Abacioglu, C., Volman, M., & Fischer, A. (2019). Teachers’ multicultural attitudes and perspective taking abilities as factors in culturally responsive teaching. British Journal Of Educational Psychology90(3), 736-752. https://doi.org/10.1111/bjep.12328

Arizona House of Representatives, HB 2281, (2010) Retrieved from https://www.azleg.gov/legtext/49leg/2r/summary/h.hb2281_05-03-10_astransmittedtogovernor.doc.htm#:~:text=HB%202281%20prohibits%20a%20school,race%20or%20class%20of%20people.

Bertelli, A., & Carson, J. (2011). Small changes, big results: Legislative voting behavior in the presence of new voters. Electoral Studies30(1), 201-209. https://doi.org/10.1016/j.electstud.2011.01.002

Byrd, C. (2020). Does Culturally Relevant Teaching Work? An Examination From Student Perspectives. https://doi.org/10.1177/2158244016660744

Cabrera, N., Milem, J., Jaquette, O., & Marx, R. (2014). Missing the (Student Achievement) Forest for All the (Political) Trees. American Educational Research Journal51(6), 1084-1118. https://doi.org/10.3102/0002831214553705

Gay, G. (2010). Culturally Responsive Teaching: Theory, Research and Practice. Ed. ke-2. New York: Teachers College Press.

Marrun, N. (2018). The power of ethnic studies: portraits of first-generation Latina/o students carving out un sitio and claiming una lengua. International Journal Of Qualitative Studies In Education31(4), 272-292. https://doi.org/10.1080/09518398.2017.1422288

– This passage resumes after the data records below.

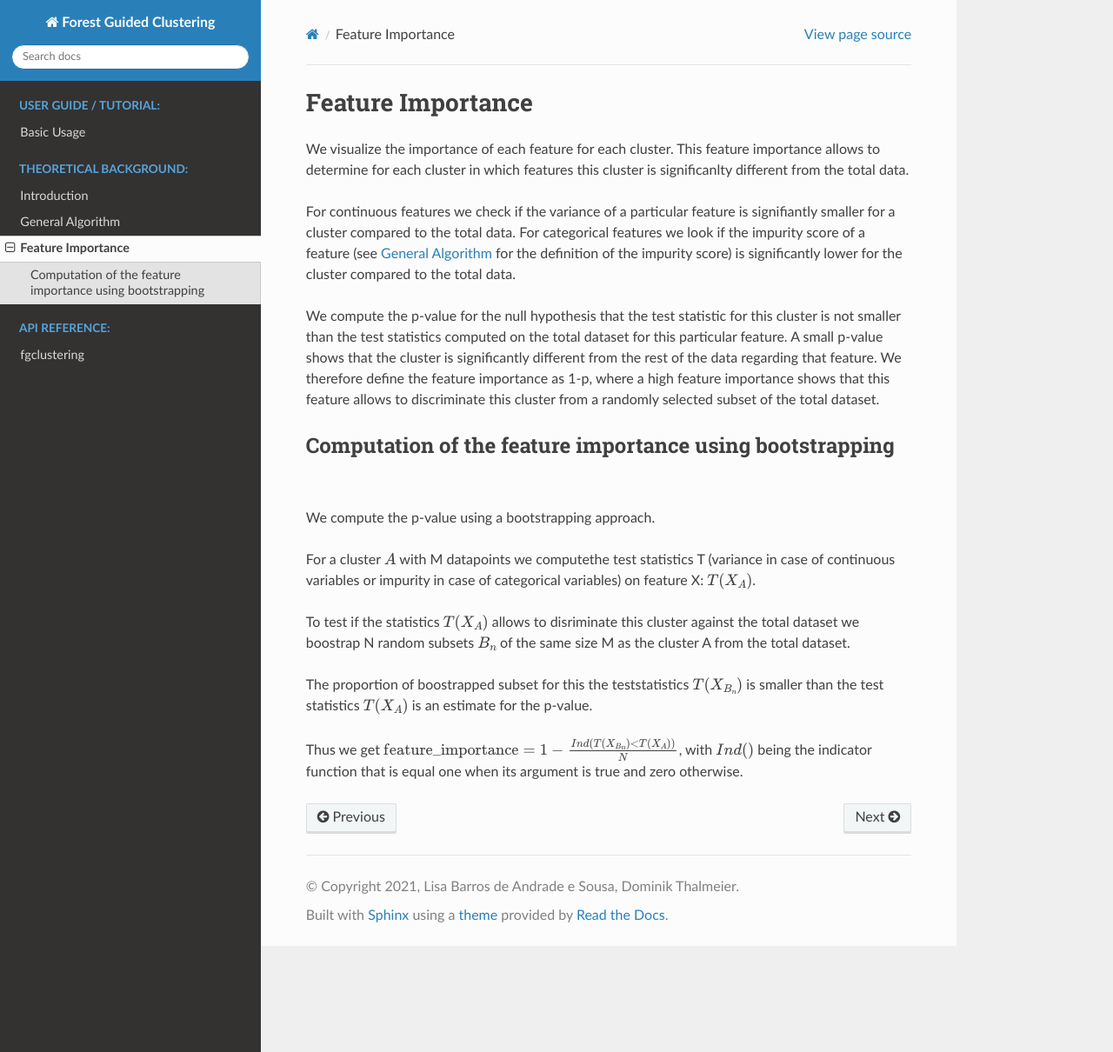
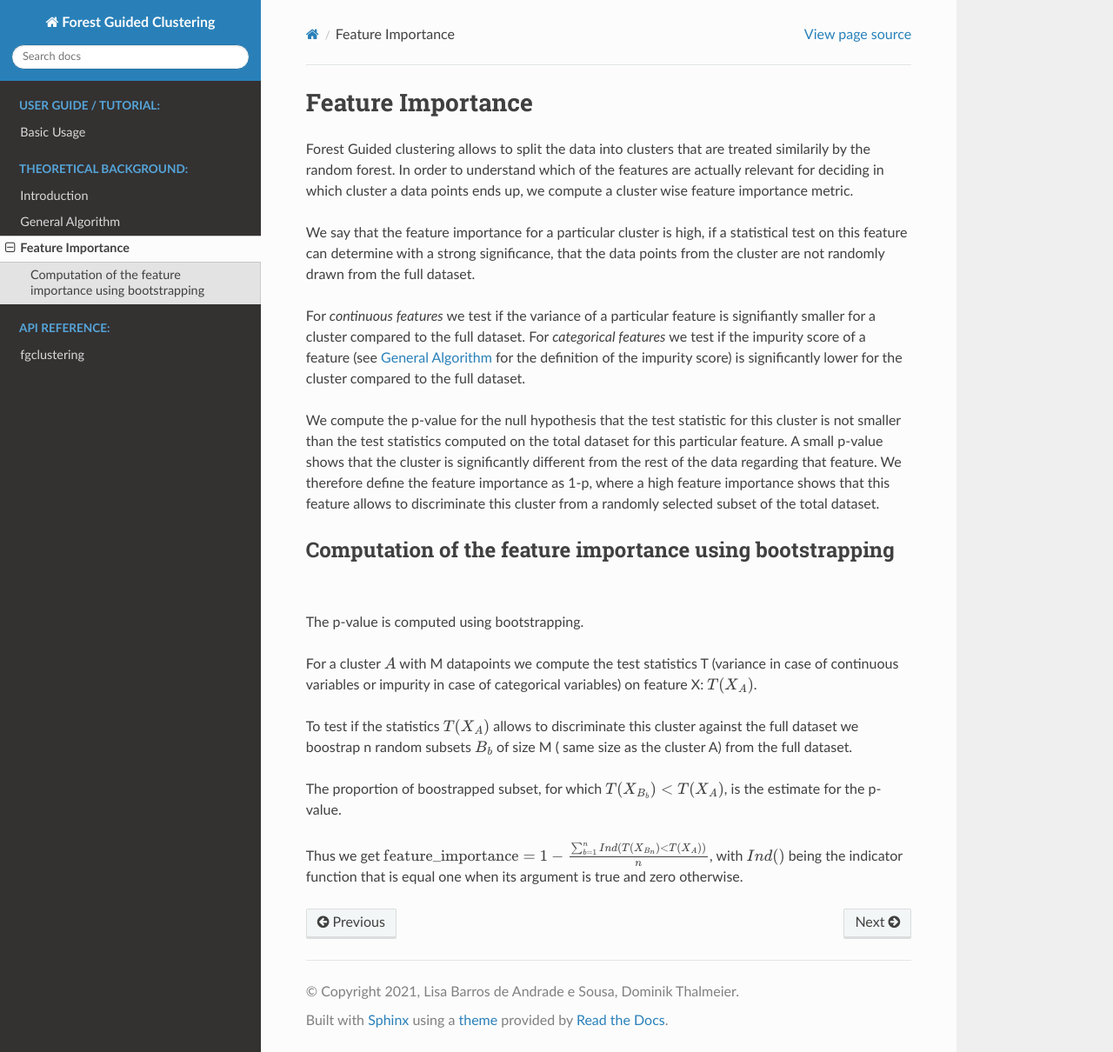
Before and after one commit to HelmholtzAI-Consultants-Munich/fg-clustering, a Sphinx documentation site: the page built from docs/source/feature_importance.rst, in a window 1280 px wide and 1210 px high. Shown: the whole window at 87% size. Built offline with Sphinx 7.4.7 and the Read the Docs theme 2.0.0, drawn with Linux system fonts in a browser that asks for light colours; pages that are not in the unit, such as notebooks, are missing from menus.

Commit message:
Update feature_importance.rst

```diff
--- a/docs/source/feature_importance.rst
+++ b/docs/source/feature_importance.rst
@@ -1,31 +1,33 @@
 Feature Importance
-===============
+===================
 
-We visualize the importance of each feature for each cluster. This feature importance allows to determine
-for each cluster in which features this cluster is significanlty different from the total data.
+Forest Guided clustering allows to split the data into clusters that are treated similarily by the random forest.
+In order to understand which of the features are actually relevant for deciding in which cluster a data points ends up, we compute a cluster wise feature importance metric.
 
-For continuous features we check if the variance of a particular feature is signifiantly smaller for a cluster compared to the total data.
-For categorical features we look if the impurity score of a feature (see :doc:`general_algorithm` for the definition of the impurity score) is significantly lower for the cluster
-compared to the total data.
+We say that the feature importance for a particular cluster is high, if a statistical test on this feature can determine with a strong significance, that the data points from the cluster are not randomly drawn from the full dataset.
+
+For *continuous features* we test if the variance of a particular feature is signifiantly smaller for a cluster compared to the full dataset.
+For *categorical features* we test if the impurity score of a feature (see :doc:`general_algorithm` for the definition of the impurity score) is significantly lower for the cluster compared to the full dataset.
 
 We compute the p-value for the null hypothesis that the test statistic for this cluster is not smaller than the test statistics computed on the total dataset for this particular feature.
 A small p-value shows that the cluster is significantly different from the rest of the data regarding that feature.
 We therefore define the feature importance as 1-p, where a high feature importance shows that this feature allows to discriminate this cluster from a randomly selected subset of the total dataset.
 
 Computation of the feature importance using bootstrapping
---------------------------------------------
-We compute the p-value using a bootstrapping approach.
+-----------------------------------------------------------
 
-For a cluster :math:`A` with M datapoints we computethe test statistics T (variance in case of continuous variables or impurity in case of categorical variables) on feature
+The p-value is computed using bootstrapping.
+
+For a cluster :math:`A` with M datapoints we compute the test statistics T (variance in case of continuous variables or impurity in case of categorical variables) on feature
 X:
 :math:`T(X_A)`.
 
-To test if the statistics :math:`T(X_A)` allows to disriminate this cluster against the total dataset we boostrap N random subsets :math:`B_n` of the same size M
-as the cluster A from the total dataset.
+To test if the statistics :math:`T(X_A)` allows to discriminate this cluster against the full dataset we boostrap n random subsets :math:`B_b` of size M (
+same size as the cluster A) from the full dataset.
 
-The proportion of boostrapped subset for this the teststatistics :math:`T(X_{B_n})` is smaller than the test statistics :math:`T(X_A)` is an estimate for the
+The proportion of boostrapped subset, for which :math:`T(X_{B_b})<T(X_A)`, is the estimate for the
 p-value.
 
 Thus we get
-:math:`\text{feature_importance} = 1-\frac{Ind(T(X_{B_n})<T(X_A))}{N}`,
+:math:`\text{feature_importance} = 1-\frac{\sum_{b=1}^n Ind\left(T(X_{B_n})<T(X_A)\right)}{n}`,
 with :math:`Ind()` being the indicator function that is equal one when its argument is true and zero otherwise.
```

Moosmann, D., Roosa, M., & Knight, G. (2014). Generational patterns in Mexican Americans’ academic performance in an unwelcoming political context. Journal Of Applied Developmental Psychology35(2), 102-110. https://doi.org/10.1016/j.appdev.2013.11.005

Thomas, O. N., Caldwell, C. H., Faison, N. & Jackson, J. S. (2009). Promoting academic achievement: The role of racial identity in buffering perceptions of teacher discrimination on academic achievement among African American and Caribbean Black adolescents. Journal of Educational Psychology 101, 420-431.

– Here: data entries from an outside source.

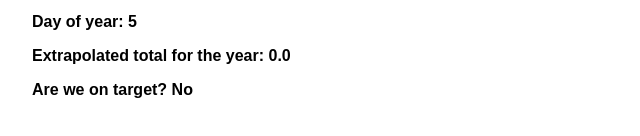
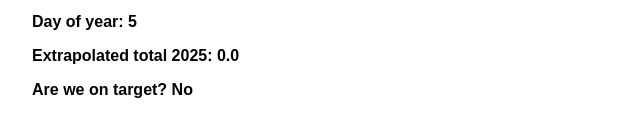
Before and after one commit to vincentginis/2025mmm, a plain HTML site: page index.html in a window 1280 px wide. Both pictures are taken after a click on the button "Check". Shown: the part 160-296 px from the top of the page, 0-640 px from the left. Drawn offline with Linux system fonts and the light colour scheme.

Commit message:
Updated index.html

```diff
--- a/index.html
+++ b/index.html
@@ -55,7 +55,7 @@
 
       const resultText = `
         <p>Day of year: <strong>${currentDay}</strong></p>
-        <p>Extrapolated total for the year: <strong>${extrapolatedExpected.toFixed(1)}</strong></p>
+        <p>Extrapolated total 2025: <strong>${extrapolatedExpected.toFixed(1)}</strong></p>
         <p>Are we on target? <strong>${onTarget}</strong></p>
       `;
 
```
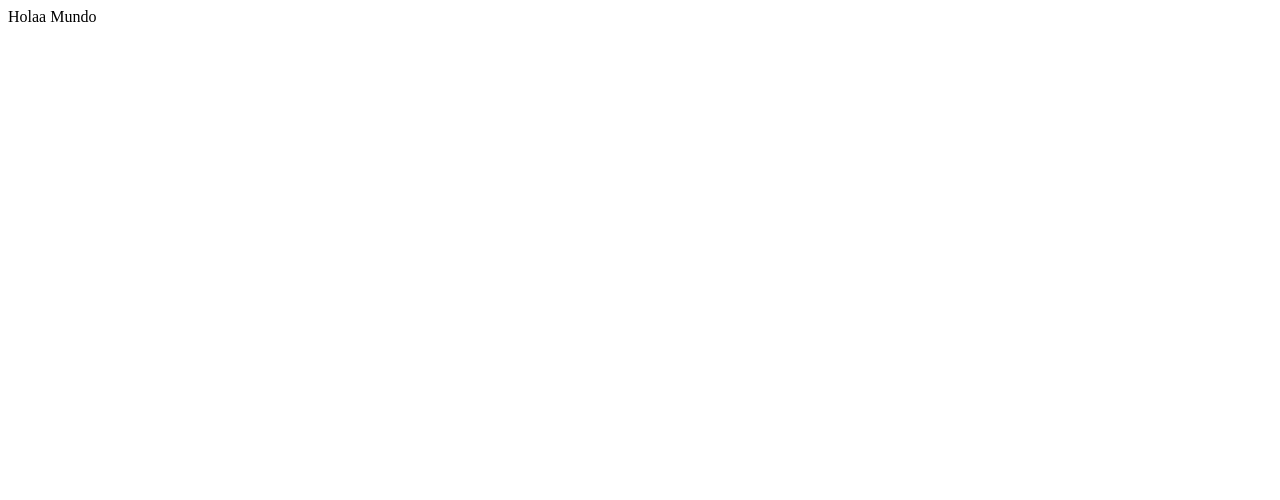
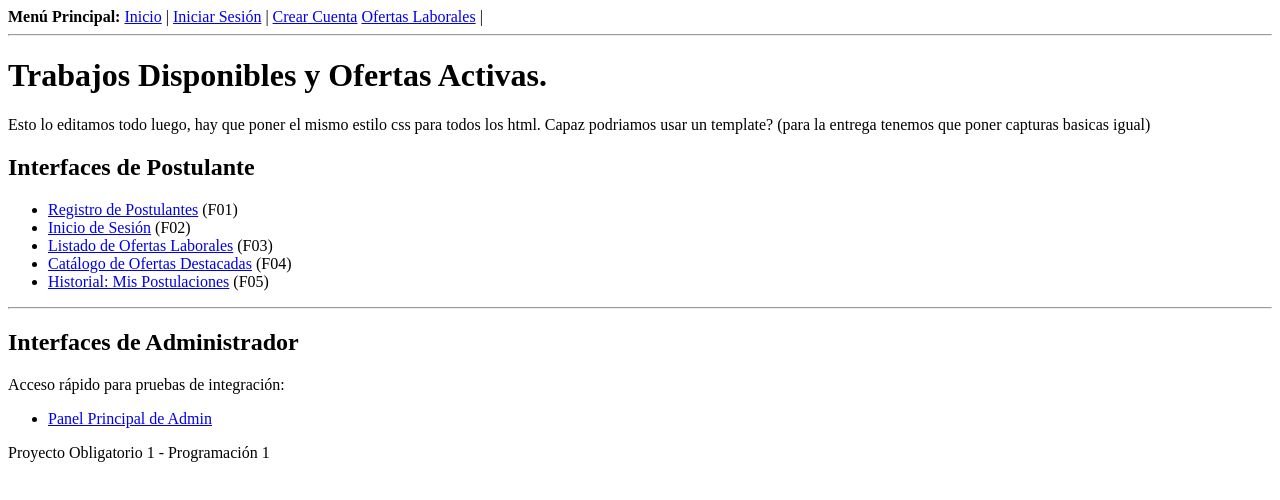
Before and after one commit to luchoromero81100/OBLIGATORIO1, a plain HTML site: page index.html in a window 1280 px wide. Drawn offline with Linux system fonts and the light colour scheme.

Commit message:
cambios en las palabaras y links

```diff
--- a/index.html
+++ b/index.html
@@ -1,11 +1,53 @@
 <!DOCTYPE html>
-<html lang="en">
+<html lang="es">
 <head>
     <meta charset="UTF-8">
     <meta name="viewport" content="width=device-width, initial-scale=1.0">
-    <title>Document</title>
+    <title>Sistema de Gestión de Empleo - Inicio</title>
 </head>
 <body>
-    <header>Holaa Mundo</header>
+
+    <header>
+        <nav>
+            <strong>Menú Principal:</strong>
+            <a href="index.html">Inicio</a> |
+            <a href="login.html">Iniciar Sesión</a> |
+            <a href="registro.html">Crear Cuenta</a>
+            <a href="ofertas.html">Ofertas Laborales</a> |
+        </nav>
+    </header>
+
+    <hr>
+
+    <main>
+        <h1>Trabajos Disponibles y Ofertas Activas.</h1>
+        <p>Esto lo editamos todo luego, hay que poner el mismo estilo css para todos los html. Capaz podriamos usar un template? (para la entrega tenemos que poner capturas basicas igual)</p>
+
+        <section>
+            <h2>Interfaces de Postulante</h2>
+            <ul>
+                <li><a href="registro.html">Registro de Postulantes</a> (F01)</li>
+                <li><a href="login.html">Inicio de Sesión</a> (F02)</li>
+                <li><a href="ofertas.html">Listado de Ofertas Laborales</a> (F03)</li>
+                <li><a href="ofertas_destacadas.html">Catálogo de Ofertas Destacadas</a> (F04)</li>
+                <li><a href="mis_postulaciones.html">Historial: Mis Postulaciones</a> (F05)</li>
+            </ul>
+        </section>
+
+        <hr>
+
+        <section>
+            <h2>Interfaces de Administrador</h2>
+            <p>Acceso rápido para pruebas de integración:</p>
+            <ul>
+                <li><a href="admin.html">Panel Principal de Admin</a></li>
+            </ul>
+        </section>
+    </main>
+
+    <footer>
+        <p>Proyecto Obligatorio 1 - Programación 1</p>
+    </footer>
+
 </body>
-</html
+</html>
```
Also changed, not shown: .js/datos.js (added).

Wearmouth, J. (2017). Employing culturally responsive pedagogy to foster literacy learning in schools. Curriculum & Teaching Studies4(1). https://doi.org/10.1080/2331186X.2017.1295824